We went home. I didn’t sleep. I was itchy with sadness. I picked at my cuticles and tore out my hair. I had all this sorrow and no one to give it to, and Brady couldn’t take it off me because his hands were already full of his own mourning. We knew miscarriage was common. But why wasn’t there anything people did when it happened?
“If only there were some kind of tradition…” I said to Brady.
“Like a Jizo?” he replied, recalling that quiet day we’d spent walking hand-in-hand through a Japanese forest of other people’s grief.
It was as if someone had poured calamine lotion all over me. “Exactly like a Jizo.”
What can’t one buy on the internet? Our statue of Jizo arrived a few days later. He was the height of a paperback and made of cement. His eyes were squinted in a mellow smile, hands folded in prayer.
According to Buddhist belief, a baby who is never born can’t go to heaven, having never had the opportunity to accumulate good karma. But Jizo, a sort of patron saint of fetal demise, can smuggle these half-baked souls to paradise in his pockets.

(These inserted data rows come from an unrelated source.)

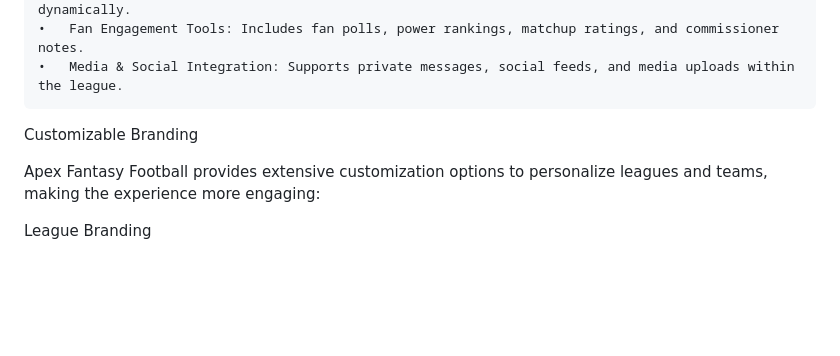
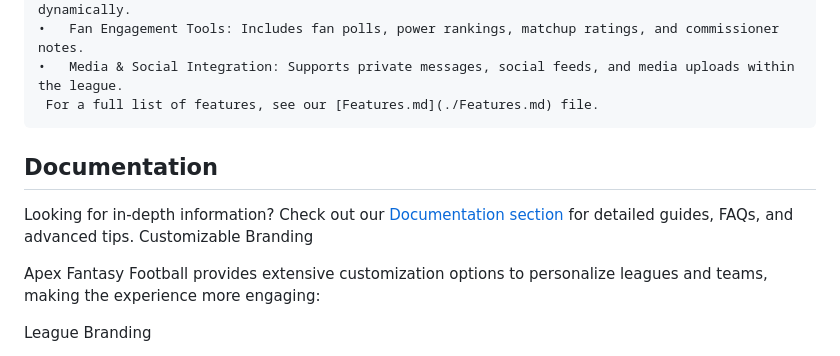
Before and after one commit to Boomerbeatdown/Apex-Fantasy-Football, a Markdown page: README.md, the part around the change. Drawn GitHub-style; blank space fills up the shorter version.

```diff
--- a/README.md
+++ b/README.md
@@ -74,7 +74,11 @@ Additional Platform Features
 	•	Rulebook Customization: Complete flexibility to customize league rules and enforce them dynamically.
 	•	Fan Engagement Tools: Includes fan polls, power rankings, matchup ratings, and commissioner notes.
 	•	Media & Social Integration: Supports private messages, social feeds, and media uploads within the league.
+     For a full list of features, see our [Features.md](./Features.md) file.
 
+## Documentation
+
+Looking for in-depth information? Check out our [Documentation section](./docs/README.md) for detailed guides, FAQs, and advanced tips.
 Customizable Branding
 
 Apex Fantasy Football provides extensive customization options to personalize leagues and teams, making the experience more engaging:
```
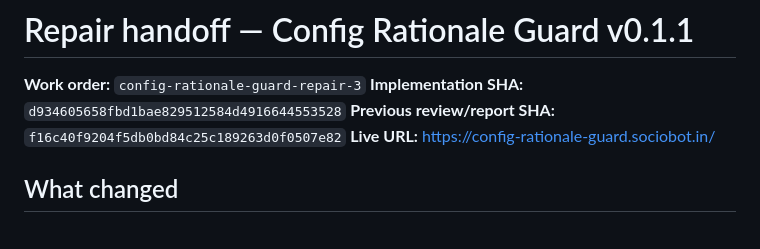
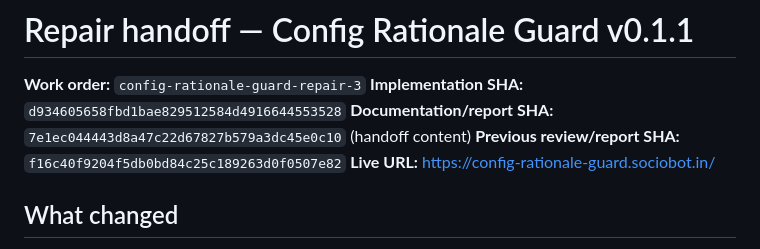
Before and after one commit to B-Divyesh/sf-config-rationale-guard, a Markdown page: .factory/handoff.md, the part around the change. Drawn GitHub-style.

Commit message:
docs: record handoff revision

```diff
--- a/.factory/handoff.md
+++ b/.factory/handoff.md
@@ -2,6 +2,7 @@
 
 **Work order:** `config-rationale-guard-repair-3`
 **Implementation SHA:** `d934605658fbd1bae829512584d4916644553528`
+**Documentation/report SHA:** `7e1ec044443d8a47c22d67827b579a3dc45e0c10` (handoff content)
 **Previous review/report SHA:** `f16c40f9204f5db0bd84c25c189263d0f0507e82`
 **Live URL:** https://config-rationale-guard.sociobot.in/
 
```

Brady and I grieved the baby in ways that were different but equally sad. One thing we both understood perfectly, though, was Jizo — why we had to search for the right kind of red yarn, how I had to crochet the smallest hat and coat three times to get it right. It was nice for us to have something to do, a project to finish in lieu of the baby I failed to complete. When Jizo was dressed, Brady complimented my handiwork. “Where should we put him? In the yard?”
“Maybe in a few days,” I balked, stationing the statue on our dining room table where I could pat him on the head on my way to the kitchen. I talked to him. Sometimes I kissed him when no one was looking, or I took him with me to the living room to watch TV.
It was crazy to fuss over a statue like I did. But I felt crazy, which could have been from the pregnancy hormones still coursing rudely through my body. Or maybe it was the lack of traditions surrounding miscarriage in the States that gave me nothing to take the edge off my grief. Without a prescribed course for mourning, I didn’t know what else to do besides mother this lump of concrete as if he could actually transfer my love to the afterlife.
After a few days of keeping Jizo in the house, I got to the point where I could put him on the front porch without too much separation anxiety. A few weeks later, Brady planted a garden for him in the backyard, where Jizo now sits and reminds us of the baby we lost — not so often as to make us sad, but often enough so that we don’t forget him entirely.
I’m not sure if this is the correct way to weather a miscarriage, or even the right way to Jizo.
I do know that like those parents haunting Mount Koya, Brady and I will always think of that baby who never was. We’ll leave pieces of our love for him wherever we go, hoping Jizo will deliver them to wherever he is.”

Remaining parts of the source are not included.